User interface change data:
:::
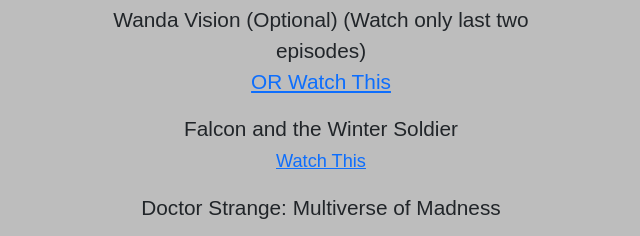
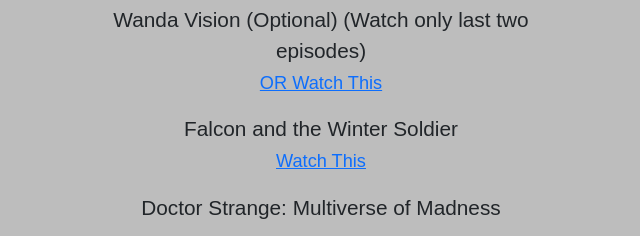
Before and after one commit to ShaikhHameed/marvel-watch-guide, a plain HTML site: page index.html in a window 1280 px wide. Shown: the part 1453-1689 px from the top of the page, 319-959 px from the left. Drawn offline with nearby package versions, Linux system fonts and the light colour scheme.

Commit message:
Update index.html

```diff
--- a/index.html
+++ b/index.html
@@ -95,7 +95,7 @@
             </div>
             <div class="movie-item">
                 <p class="movie-title">Wanda Vision (Optional) (Watch only last two episodes) <br/>
-                  <a href="https://www.youtube.com/watch?v=YJrW8Q5r4Yk" target="_blank">OR Watch This</a></small>
+                  <small><a href="https://www.youtube.com/watch?v=YJrW8Q5r4Yk" target="_blank">OR Watch This</a></small>
                 </p>
             </div>
             <div class="movie-item">
```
:::
= Work required =
Retype the records above exactly, pictures omitted.

= Answer space =
Before and after one commit to ShaikhHameed/marvel-watch-guide, a plain HTML site: page index.html in a window 1280 px wide. Shown: the part 1453-1689 px from the top of the page, 319-959 px from the left. Drawn offline with nearby package versions, Linux system fonts and the light colour scheme.

Commit message:
Update index.html

```diff
--- a/index.html
+++ b/index.html
@@ -95,7 +95,7 @@
             </div>
             <div class="movie-item">
                 <p class="movie-title">Wanda Vision (Optional) (Watch only last two episodes) <br/>
-                  <a href="https://www.youtube.com/watch?v=YJrW8Q5r4Yk" target="_blank">OR Watch This</a></small>
+                  <small><a href="https://www.youtube.com/watch?v=YJrW8Q5r4Yk" target="_blank">OR Watch This</a></small>
                 </p>
             </div>
             <div class="movie-item">
```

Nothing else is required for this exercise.